▶ **WHAT TO PRODUCE**: Check each line of the records below for the word "base" and copy those where it appears.
[SOURCE RECORDS Boundary: Start]
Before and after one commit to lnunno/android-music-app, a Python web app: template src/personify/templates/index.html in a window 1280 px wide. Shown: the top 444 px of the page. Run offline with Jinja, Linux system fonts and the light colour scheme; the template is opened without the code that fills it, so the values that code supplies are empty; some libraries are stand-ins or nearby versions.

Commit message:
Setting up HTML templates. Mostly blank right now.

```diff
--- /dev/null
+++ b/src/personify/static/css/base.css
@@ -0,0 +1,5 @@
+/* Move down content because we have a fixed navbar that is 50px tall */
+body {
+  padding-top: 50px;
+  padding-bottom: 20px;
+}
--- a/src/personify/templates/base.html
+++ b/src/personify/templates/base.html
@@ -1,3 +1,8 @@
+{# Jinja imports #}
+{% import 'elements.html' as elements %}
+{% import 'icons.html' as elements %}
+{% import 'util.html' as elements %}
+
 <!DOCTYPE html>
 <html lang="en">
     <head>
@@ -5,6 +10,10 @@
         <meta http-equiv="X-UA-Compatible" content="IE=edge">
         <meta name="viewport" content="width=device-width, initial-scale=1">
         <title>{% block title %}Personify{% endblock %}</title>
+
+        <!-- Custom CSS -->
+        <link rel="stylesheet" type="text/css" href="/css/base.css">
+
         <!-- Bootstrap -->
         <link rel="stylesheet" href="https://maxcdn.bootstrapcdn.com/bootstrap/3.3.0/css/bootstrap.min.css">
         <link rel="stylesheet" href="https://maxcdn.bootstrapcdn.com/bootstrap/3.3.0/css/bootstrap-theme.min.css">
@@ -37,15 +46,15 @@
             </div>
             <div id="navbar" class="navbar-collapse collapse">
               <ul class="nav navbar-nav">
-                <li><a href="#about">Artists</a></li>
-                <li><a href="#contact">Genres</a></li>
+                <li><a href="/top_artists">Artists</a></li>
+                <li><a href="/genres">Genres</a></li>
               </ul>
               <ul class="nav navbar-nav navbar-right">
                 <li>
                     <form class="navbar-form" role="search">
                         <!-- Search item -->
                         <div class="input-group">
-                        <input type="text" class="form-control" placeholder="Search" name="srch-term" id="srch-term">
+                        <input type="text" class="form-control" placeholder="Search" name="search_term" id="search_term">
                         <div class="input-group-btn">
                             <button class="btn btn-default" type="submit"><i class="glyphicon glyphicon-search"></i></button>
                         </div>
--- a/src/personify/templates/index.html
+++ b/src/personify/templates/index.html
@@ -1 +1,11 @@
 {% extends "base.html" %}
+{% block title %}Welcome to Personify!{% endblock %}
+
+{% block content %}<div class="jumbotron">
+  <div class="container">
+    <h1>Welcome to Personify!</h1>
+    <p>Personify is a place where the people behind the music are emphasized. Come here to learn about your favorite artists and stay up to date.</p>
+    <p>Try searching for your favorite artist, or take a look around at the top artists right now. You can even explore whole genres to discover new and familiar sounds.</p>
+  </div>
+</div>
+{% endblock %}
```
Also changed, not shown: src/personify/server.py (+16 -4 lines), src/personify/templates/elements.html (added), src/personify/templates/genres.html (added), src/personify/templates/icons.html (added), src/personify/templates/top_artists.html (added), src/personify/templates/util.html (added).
[SOURCE RECORDS Boundary: End]
▶ **EXERCISE ANSWER**:
+++ b/src/personify/static/css/base.css
--- a/src/personify/templates/base.html
+++ b/src/personify/templates/base.html
+        <link rel="stylesheet" type="text/css" href="/css/base.css">
 {% extends "base.html" %}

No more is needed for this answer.